The project website showcases dozens of current initiatives across the continent and allows municipalities and advocacy organizations to share information and resources on their open streets initiatives as they evolve and expand. The Open Streets Guide features best practices from 67 initiatives across the continent, and serves as a tool for cities looking to start or grow an open streets initiative. A print version is available at www.OpenStreetsProject.org.
Mike collaborated with Andres Duany and Jeff Speck in writing The Smart Growth Manual, ranked by Planetizen as one of the top ten urban planning, design, and development books of 2010.

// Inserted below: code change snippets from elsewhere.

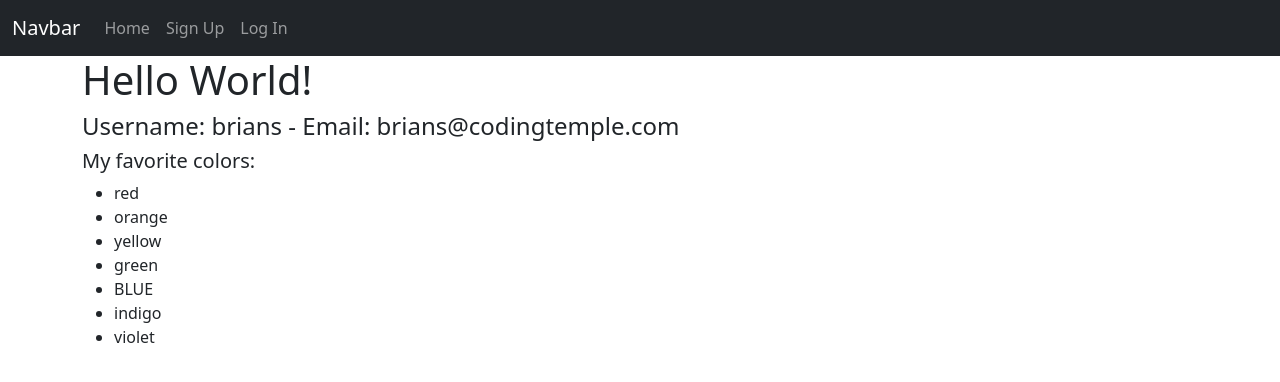
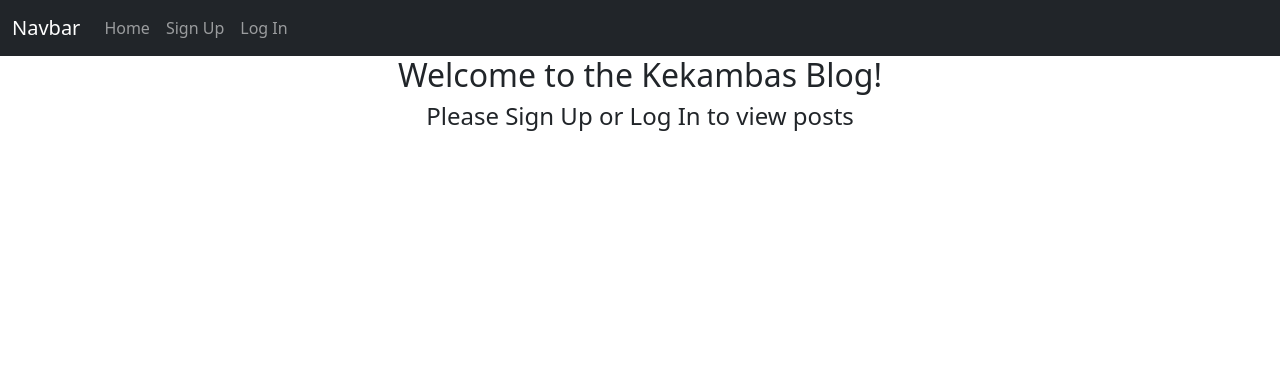
Before and after one commit to graceca87/Flask_-_React, a Flask app: page / in a window 1280 px wide. Shown: the top 382 px of the page. Run offline with Flask 2, Linux system fonts and the light colour scheme; data that the repository does not hold is empty; some libraries are stand-ins or nearby versions.

Commit message:
Update index page to show posts if logged in

```diff
--- a/app/routes.py
+++ b/app/routes.py
@@ -7,12 +7,9 @@ from app.models import User, Post
 
 @app.route('/')
 def index():
-    user_info = {
-        'username': 'brians',
-        'email': 'brians@codingtemple.com'
-    }
-    colors = ['red', 'orange', 'yellow', 'green', 'blue', 'indigo', 'violet']
-    return render_template('index.html',user=user_info, colors=colors)
+    posts = Post.query.all()
+    return render_template('index.html', posts=posts)
+
 
 
 @app.route('/signup', methods=["GET", "POST"])
--- a/app/templates/index.html
+++ b/app/templates/index.html
@@ -3,18 +3,22 @@
 {% block title %} Home {% endblock title %}
 
 {% block content %}
-<h1>Hello World!</h1>
 
-<h4>Username: {{ user['username'] }} - Email: {{ user['email'] }}</h4>
+<h2 class="text-center">Welcome to the Kekambas Blog!</h2>
+{% if current_user.is_authenticated %}
+    <h6 class="text-center">Signed in as: {{ current_user.username }}</h6>
 
-<h5>My favorite colors:</h5>
-<ul>
-    {% for color in colors %}
-        {% if color == 'blue' %}
-            <li>{{ color.upper() }}</li>
-        {% else %}
-            <li>{{ color }}</li>
-        {% endif %}
+    {% for post in posts %}
+        <div class="card">
+            <div class="card-body">
+                <h5 class="card-title">{{ post.title }}</h5>
+                <h6 class="card-subtitle mb-2 text-muted">By: {{ post.author.username }}</h6>
+            </div>
+        </div>
     {% endfor %}
-</ul>
+
+{% else %}
+    <h4 class="text-center">Please Sign Up or Log In to view posts</h4>
+{% endif %}
+
 {% endblock content %}
```
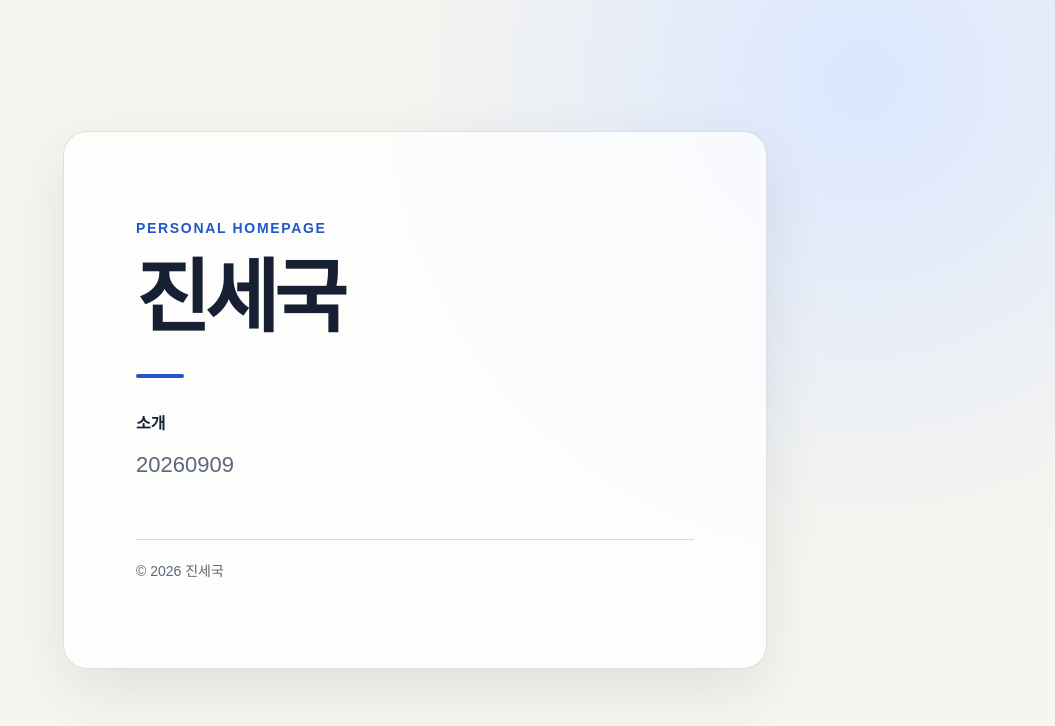
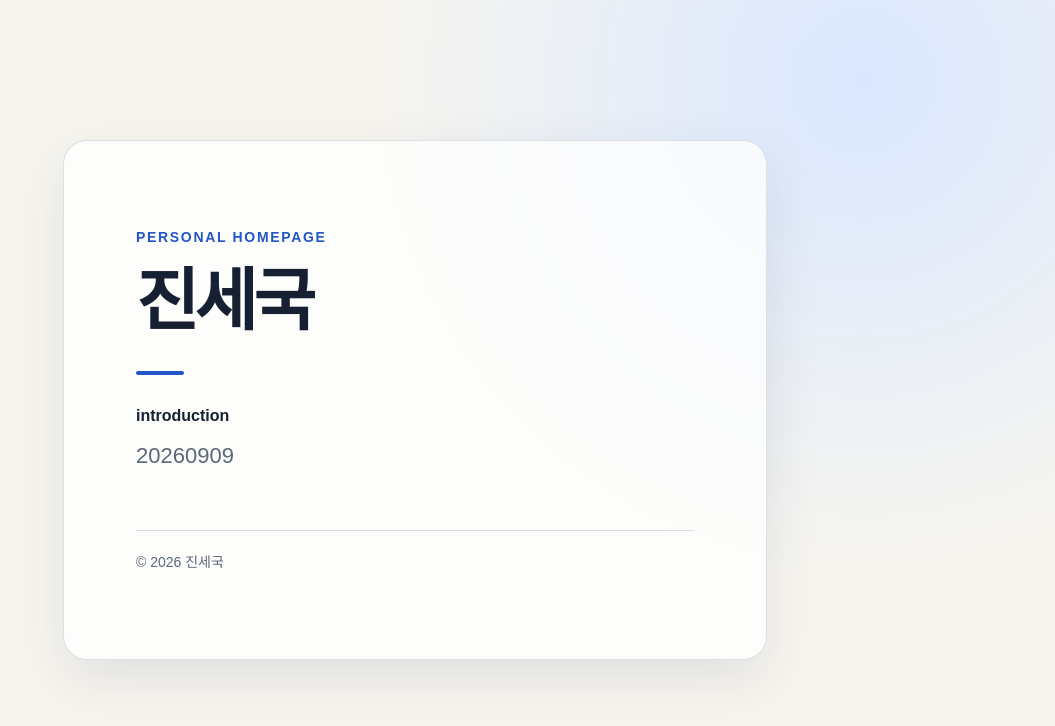
Before and after one commit to wlstprnr-lgtm/wlstprnr-lgtm.github.io, a plain HTML site: page index.html in a window 1280 px wide. Shown: the whole page, without its empty margins (225-1280 px from the left). Drawn offline with Linux system fonts and the light colour scheme.

Commit message:
Refine homepage heading

```diff
--- a/index.html
+++ b/index.html
@@ -49,7 +49,7 @@
 
       h1 {
         margin: 0;
-        font-size: clamp(2.5rem, 10vw, 5rem);
+        font-size: clamp(2.25rem, 7vw, 4.25rem);
         line-height: 1.08;
         letter-spacing: -0.06em;
       }
@@ -95,7 +95,7 @@
       <h1>진세국</h1>
       <div class="rule" aria-hidden="true"></div>
       <section aria-labelledby="intro-title">
-        <h2 id="intro-title">소개</h2>
+        <h2 id="intro-title">introduction</h2>
         <p class="intro">20260909</p>
       </section>
       <footer>© 2026 진세국</footer>
```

“The goal of The Smart Growth Manual is clear from page 1: to create a guidebook for smart growth following the pattern of the Charter for New Urbanism. Duany, Speck and Lydon have achieved that in spades (the Charter is included in the appendix, in case we missed the connection). It even clears up some of the architectural arguments that attach themselves to New Urbanists, such as this segment of Section 14.1, Regional Design; “While new buildings should not be compelled to mimic their historic predecessors, designers should pay attention to local practices regarding materials and colors, roof pitches, eave lengths, window-to-wall ratios, and the socially significant relationship of buildings to their site and the street; these have usually evolved in intelligent response to local conditions.” In addition to making the old “traditional vs. modern” argument irrelevant, Duany, Speck and Lydon have truly managed to boil down the best parts of current practices into a highly readable, portable book.” – Planetizen
The Manual is now available for purchase online and at bookstores everywhere.
Julie Flynn, a Project Manager with Street Plans, spent five months researching markets in South America. The Mercados Project is the result of her research. An article written for Planetizen provides a nice summary of the work.
From 2008 to 2012, Tony Garcia was the managing editor and publisher of Transitmiami.com, a website dedicated to planning and transportation in South Florida. The site provides a group of passionate professional planners, advocates and every-day citizens with a forum to discuss needed changes in how planning and development occurs in South Florida.
Transitmiami.com pursued a variety of community and city-wide campaigns, ranging from lowering speeds on Brickell Avenue, to reforming the local Transit Tax. Most recently, Transitmiami.com Utilized a multi-faceted web-based media platform to build grassroots support for the City’s passage of Miami 21, a highly innovative form-based code that now codifies smart growth.